Progressives’ main objection now is that the plan does not allow for negotiation on all drugs, just a cap of 250, and has a bare minimum of just 25 drugs. Progressives say 25 drugs is way too few to bring about meaningful savings.
Pelosi on Thursday expressed some openness to raising the floor from 25 drugs, but cautioned that it depended on how much operational capacity HHS has to negotiate on more drugs. She the issue is an “open point” and said one possibility is increasing funding for HHS to be able to negotiate more drugs.
Supporters of the plan say that operationally the secretary would not have the time and capacity to negotiate for every drug, so it makes sense to target the most expensive drugs.
Pelosi will go to the Congressional Progressive Caucus’s meeting on Thursday afternoon to sell the plan.
She has also been making her pitch to centrists in her caucus, who may fear the plan goes too far and who are likely to be targeted by a lobbying push from powerful drug companies fiercely opposed to the plan. Pelosi met with the centrist groups this week: Blue Dogs on Tuesday and the New Democrats on Wednesday.
The Senate also has a proposal to lower drug prices, from Sens. Chuck Grassley (R-Iowa) and Ron Wyden (D-Ore.), which is much more modest but that has bipartisan support.
Even that more modest proposal, though, has drawn opposition from many Republican senators who object to a cap on price increases in Medicare that the bill would impose, warning of “price controls.”
Grassley, though, has tried to build GOP support for his plan by making the case to Republicans that when compared to Pelosi’s plan, his approach is actually moderate.
Drug companies, as expected, denounced Pelosi’s proposal on Thursday, warning it would harm the development of new cures.

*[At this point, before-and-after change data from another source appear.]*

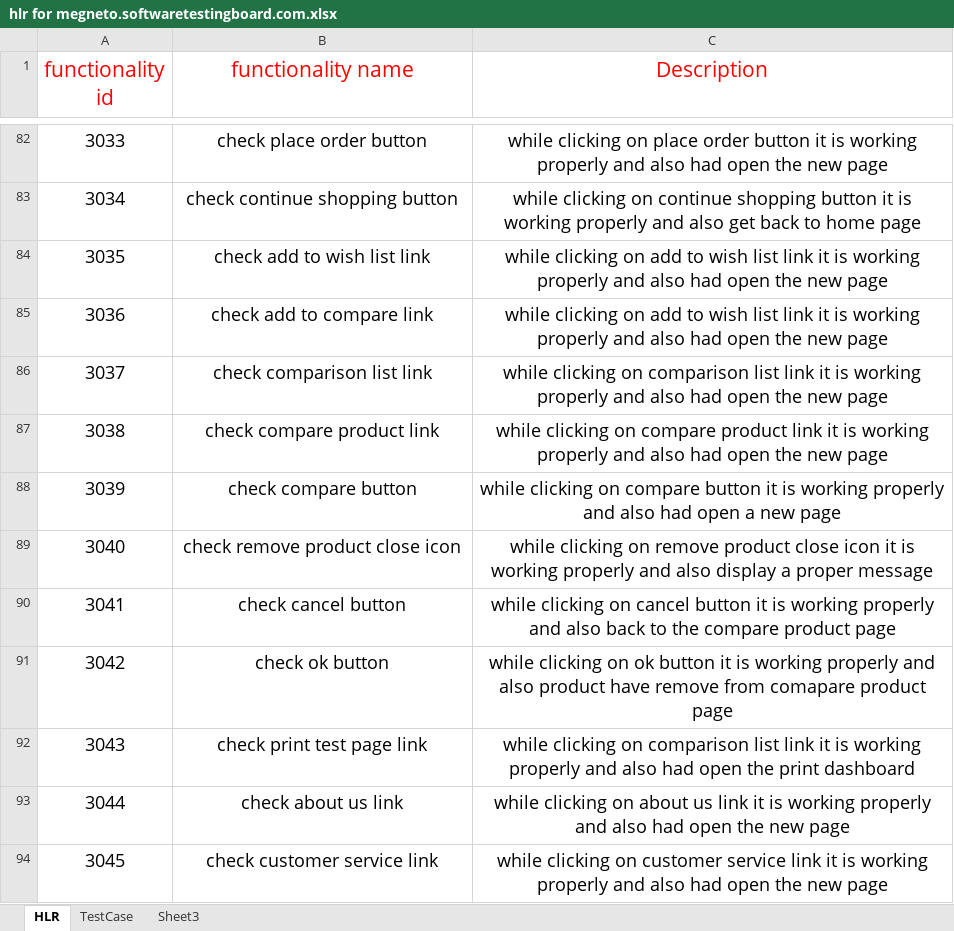
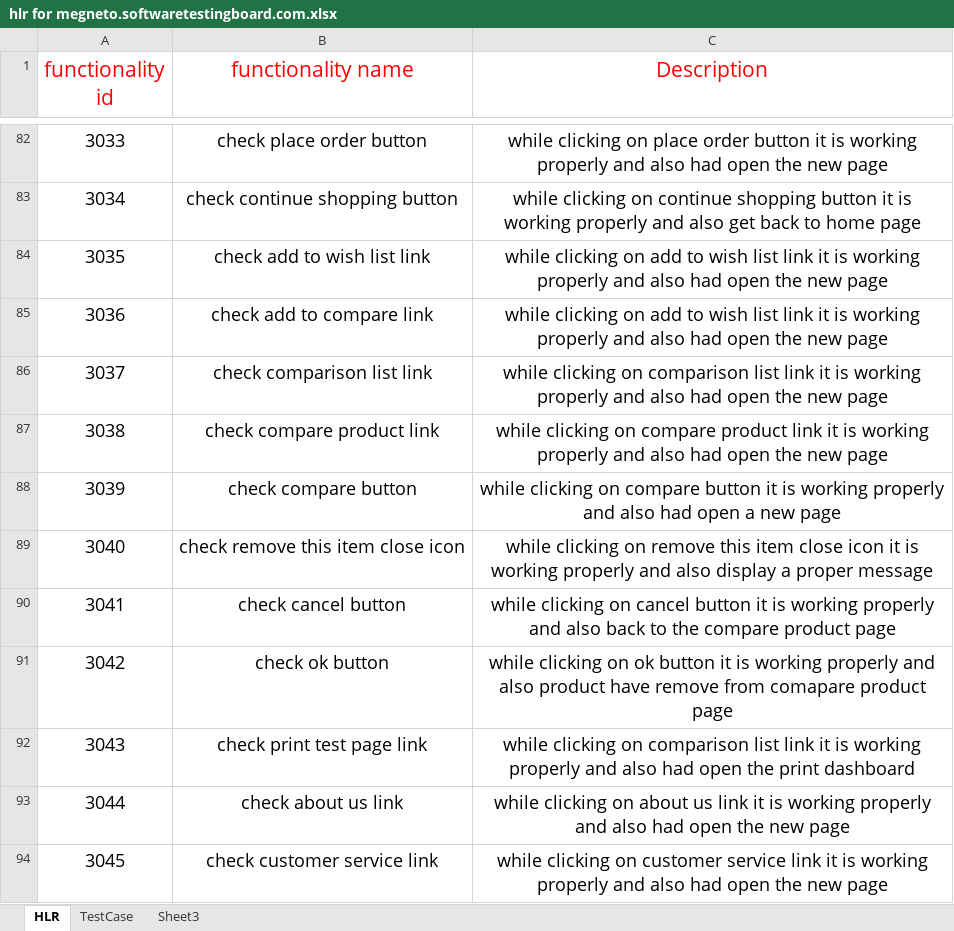
Before and after one commit to Niravg123/Nirav_Tops, an Excel workbook: Extra Work/hlr for megneto.softwaretestingboard.com.xlsx, sheet HLR, drawn as a sheet; only a part is shown, gaps mark what is left out; values as stored, in another font and other column widths than the file's, no borders; the diff names each change by its address in the sheet, - before the commit and + after, or states it on an @@ line.

```diff
--- a/Extra Work/hlr for megneto.softwaretestingboard.com.xlsx (sheet HLR)
+++ b/Extra Work/hlr for megneto.softwaretestingboard.com.xlsx (sheet HLR)
-B89 (functionality name): check remove product close icon
+B89 (functionality name): check remove this item close icon
-C89 (Description): …on remove product close icon…
+C89 (Description): …on remove this item close icon…
```
Also changed, not shown: sheet TestCase.
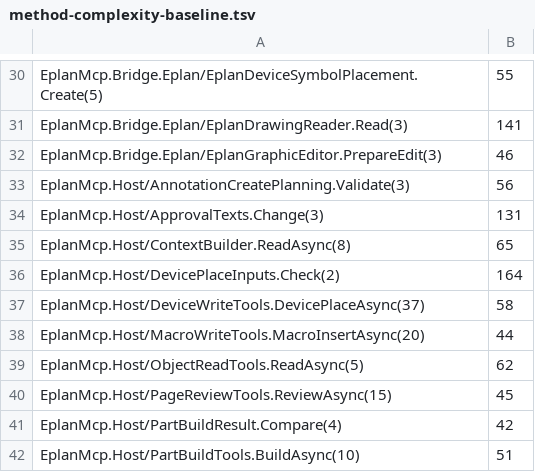
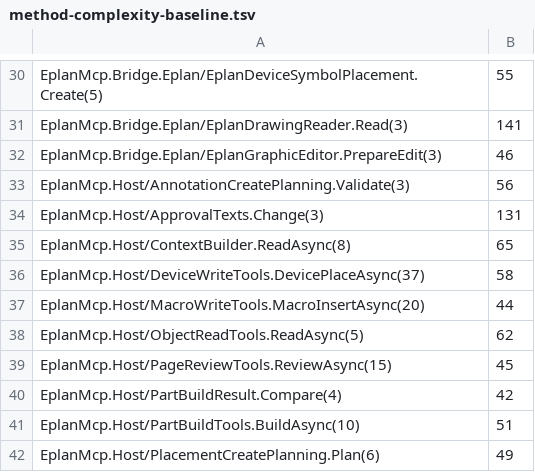
Before and after one commit to asckye/eplan-mcp, a TSV file: eng/method-complexity-baseline.tsv, drawn as a sheet; only a part is shown, gaps mark what is left out; the shorter side is filled out with more unchanged rows.

Commit message:
refactor(tools): split the device place input check by source
DevicePlaceInputs.Check had a complexity of 164. The checks for shared options, PLC points, terminals, location boxes, black boxes, the symbol or part source and display properties are now one method each, called in the original order; conditions and messages are unchanged.

```diff
--- a/eng/method-complexity-baseline.tsv
+++ b/eng/method-complexity-baseline.tsv
@@ -35,3 +35,2 @@ EplanMcp.Host/ApprovalTexts.Change(3)	131
 EplanMcp.Host/ContextBuilder.ReadAsync(8)	65
-EplanMcp.Host/DevicePlaceInputs.Check(2)	164
 EplanMcp.Host/DeviceWriteTools.DevicePlaceAsync(37)	58
```
Also changed, not shown: eng/method-size-baseline.tsv, 1 other file.
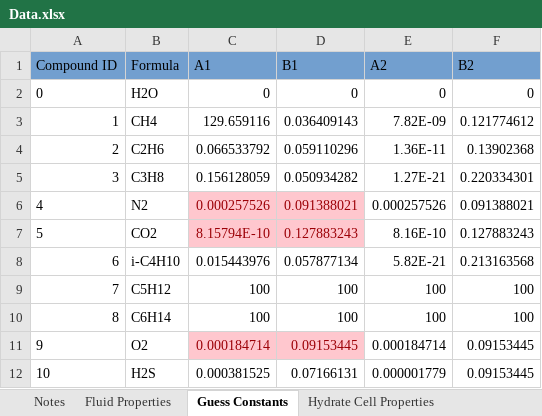
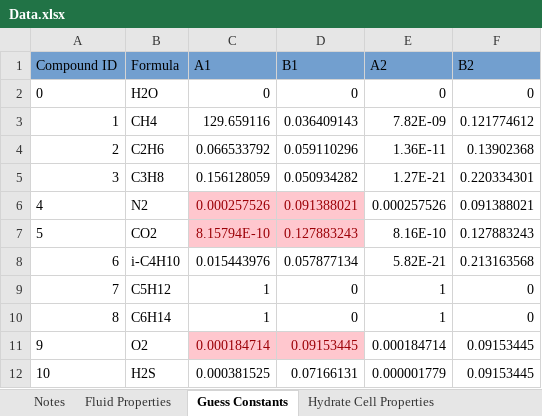
Before and after one commit to karstenkunneman/P2F-HydrateCalc, an Excel workbook: Data.xlsx, sheet Guess Constants, drawn as a sheet; values as stored, in another font and other column widths than the file's, no borders; the diff names each change by its address in the sheet, - before the commit and + after, or states it on an @@ line.

```diff
--- a/Data.xlsx (sheet Guess Constants)
+++ b/Data.xlsx (sheet Guess Constants)
-C9:C10 (A1): 100
+C9:C10 (A1): 1
-D9:D10 (B1): 100
+D9:D10 (B1): 0
-E9:E10 (A2): 100
+E9:E10 (A2): 1
-F9:F10 (B2): 100
+F9:F10 (B2): 0
```
Also changed, not shown: sheet Henrys Law Parameters, 4 other files.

“Speaker Pelosi’s radical plan would end the current market-based system that has made the United States the global leader in developing innovative, lifesaving treatments and cures,” said Steve Ubl, CEO of the Pharmaceutical Research and Manufacturers of America.